Before-and-after change data
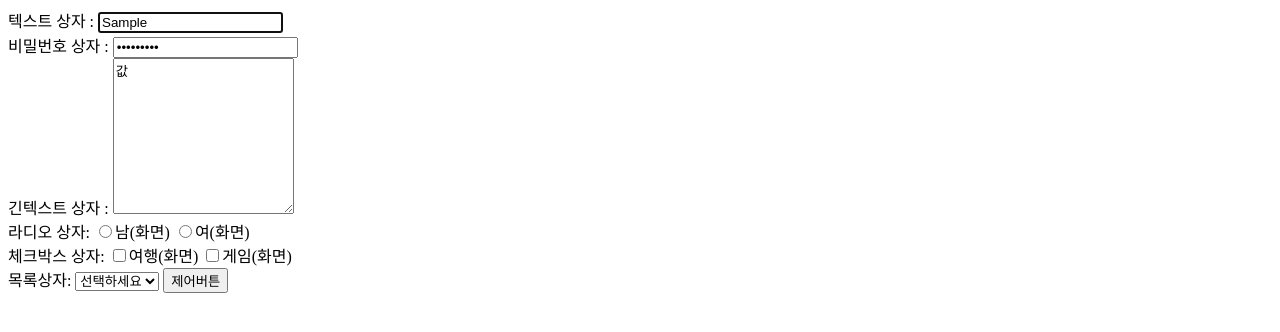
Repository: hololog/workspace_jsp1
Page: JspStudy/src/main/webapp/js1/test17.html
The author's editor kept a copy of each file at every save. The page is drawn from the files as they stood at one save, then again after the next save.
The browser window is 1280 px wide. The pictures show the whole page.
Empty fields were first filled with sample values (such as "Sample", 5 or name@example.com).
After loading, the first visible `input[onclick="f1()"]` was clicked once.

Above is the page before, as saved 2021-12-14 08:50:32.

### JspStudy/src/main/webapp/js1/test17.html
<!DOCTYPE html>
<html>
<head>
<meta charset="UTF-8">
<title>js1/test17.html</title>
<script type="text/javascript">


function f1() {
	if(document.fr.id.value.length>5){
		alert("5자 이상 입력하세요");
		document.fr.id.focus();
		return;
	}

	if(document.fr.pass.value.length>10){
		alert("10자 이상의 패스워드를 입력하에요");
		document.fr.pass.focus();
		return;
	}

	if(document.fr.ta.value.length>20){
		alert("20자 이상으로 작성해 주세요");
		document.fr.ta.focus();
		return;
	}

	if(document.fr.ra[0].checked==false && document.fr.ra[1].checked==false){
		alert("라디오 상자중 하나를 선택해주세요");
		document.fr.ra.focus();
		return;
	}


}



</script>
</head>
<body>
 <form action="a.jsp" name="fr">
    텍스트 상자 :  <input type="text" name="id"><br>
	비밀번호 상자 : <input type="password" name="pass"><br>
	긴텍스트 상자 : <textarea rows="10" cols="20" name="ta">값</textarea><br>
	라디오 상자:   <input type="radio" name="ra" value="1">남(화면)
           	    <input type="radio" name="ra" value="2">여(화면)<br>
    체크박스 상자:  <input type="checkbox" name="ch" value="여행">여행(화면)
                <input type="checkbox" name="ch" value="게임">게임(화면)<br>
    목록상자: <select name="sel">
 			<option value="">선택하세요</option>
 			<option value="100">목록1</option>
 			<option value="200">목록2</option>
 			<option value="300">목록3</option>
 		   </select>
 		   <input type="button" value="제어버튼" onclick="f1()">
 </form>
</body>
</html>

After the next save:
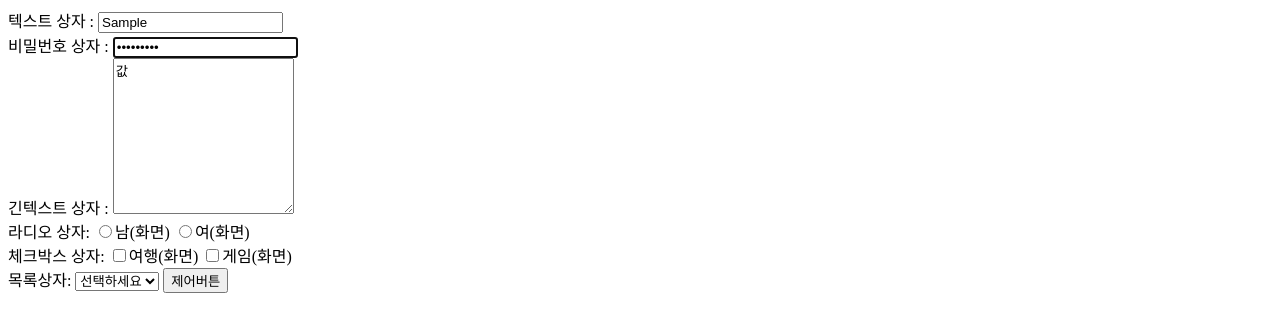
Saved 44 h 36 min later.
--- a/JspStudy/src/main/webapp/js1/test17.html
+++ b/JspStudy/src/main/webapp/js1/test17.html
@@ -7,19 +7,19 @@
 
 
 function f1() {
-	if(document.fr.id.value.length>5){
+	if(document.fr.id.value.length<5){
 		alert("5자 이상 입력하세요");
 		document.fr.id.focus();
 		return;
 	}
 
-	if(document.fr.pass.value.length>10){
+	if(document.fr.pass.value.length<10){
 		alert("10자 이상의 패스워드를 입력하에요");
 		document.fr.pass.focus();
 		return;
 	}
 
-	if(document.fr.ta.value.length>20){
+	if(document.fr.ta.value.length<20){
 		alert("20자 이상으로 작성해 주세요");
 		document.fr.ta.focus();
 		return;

**YOUR TASK**
Across the entries, how many lines include the string "length"? The answer should be only a number.

**RESPONSE**
9